After much time spent considering the alternative areas, I have chosen to use the CSAs as the units for the delineation of my areas. I based my decision on the reasonableness of the areas created using the MSA and CSA definitions. I will describe my thinking and in doing so suggest that using CSAs rather than MSAs may make sense for other analyses as well. (Note that not all MSAs are combined into CSAs because no adjacent areas meet the commuting threshold. In those cases, I use the MSAs.)

In many of the cases, the areas combined with a large MSA to form a CSA are fairly small areas. This obviously extends the sizes of the areas. But this was not of great importance to my choice of CSAs over MSAs. I will address the combinations that I did see as being significant.

First, the New York CSA includes the Connecticut suburbs of New York. (The New York MSA does not extend into Connecticut.) To me, these suburbs are so obviously a part of the New York area that this one is a no-brainer.

The San Jose MSA is combined with the San Francisco-Oakland MSA. The peninsula from San Jose to San Francisco is an uninterrupted stretch of intense urban development. There are all the stories of Google and other Silicon Valley employees who work in the San Jose MSA living in San Francisco and taking company buses to work (and being resented by other San Francisco residents). And while the San Jose MSA is associated with Silicon Valley, Facebook and the venture capitalists on Sand Hill Road are located in the San Francisco MSA.

The Riverside-San Bernardino-Ontario MSA is east of and adjacent to the Los Angeles MSA. Urban development is continuous from east of San Bernardino to the Pacific Ocean, as anyone flying into LAX from the east will have observed. Rush-hour commuting on the three freeways extending east from Los Angeles make the ties clear.

Moving to somewhat smaller areas, residents of the Raleigh and Durham MSAs have long considered themselves to be part of a single area. The Research Triangle Park is located in the middle, with Chapel Hill in the Durham MSA being the third point of the triangle. The area was a combined single MSA for a number of decades until the tweaking of the definition in 2003. So having them in a single CSA is highly appropriate. Staying within the Carolinas, Greensboro, Winston-Salem, and High Point, North Carolina, and Greenville and Spartanburg, South Carolina MSAs combine into two CSAs.

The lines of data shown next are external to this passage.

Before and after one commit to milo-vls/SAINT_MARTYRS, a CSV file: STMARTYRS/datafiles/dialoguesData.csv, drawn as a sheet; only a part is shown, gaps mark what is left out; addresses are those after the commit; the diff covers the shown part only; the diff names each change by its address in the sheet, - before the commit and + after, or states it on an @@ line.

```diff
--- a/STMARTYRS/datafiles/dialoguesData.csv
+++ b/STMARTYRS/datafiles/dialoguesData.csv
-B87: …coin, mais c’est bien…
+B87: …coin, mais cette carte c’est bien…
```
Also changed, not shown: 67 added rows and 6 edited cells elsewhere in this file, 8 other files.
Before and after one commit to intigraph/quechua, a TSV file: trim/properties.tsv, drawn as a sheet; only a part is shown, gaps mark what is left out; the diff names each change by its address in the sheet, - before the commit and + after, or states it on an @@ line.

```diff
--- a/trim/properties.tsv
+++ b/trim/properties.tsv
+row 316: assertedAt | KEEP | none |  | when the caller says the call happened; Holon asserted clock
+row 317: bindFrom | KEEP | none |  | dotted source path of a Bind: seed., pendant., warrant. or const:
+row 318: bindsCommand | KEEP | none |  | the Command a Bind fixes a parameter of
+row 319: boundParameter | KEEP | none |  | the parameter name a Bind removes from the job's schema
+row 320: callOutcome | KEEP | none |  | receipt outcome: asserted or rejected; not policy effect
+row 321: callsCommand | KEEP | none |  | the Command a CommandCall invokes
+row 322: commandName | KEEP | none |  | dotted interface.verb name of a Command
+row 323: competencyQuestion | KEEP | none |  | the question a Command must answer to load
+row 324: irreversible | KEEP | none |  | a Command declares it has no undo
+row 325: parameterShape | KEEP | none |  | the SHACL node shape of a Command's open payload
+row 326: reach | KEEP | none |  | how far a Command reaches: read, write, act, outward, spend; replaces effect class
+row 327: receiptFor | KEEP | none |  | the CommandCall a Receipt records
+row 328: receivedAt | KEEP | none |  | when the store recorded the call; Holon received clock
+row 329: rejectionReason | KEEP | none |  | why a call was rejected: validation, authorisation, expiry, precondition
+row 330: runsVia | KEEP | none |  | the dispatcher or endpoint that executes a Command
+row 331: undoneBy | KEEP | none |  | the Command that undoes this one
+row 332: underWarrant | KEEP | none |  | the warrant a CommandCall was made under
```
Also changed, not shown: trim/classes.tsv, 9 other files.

The two large combinations that were a little more surprising to me were Baltimore with Washington and Providence with Boston. But the urban areas have certainly grown together. And they meet the commuting threshold. So maybe not so unreasonable. Way back in 1967, when I participated in a march from Baltimore to Washington, much of the area between was already developed. But that is another story…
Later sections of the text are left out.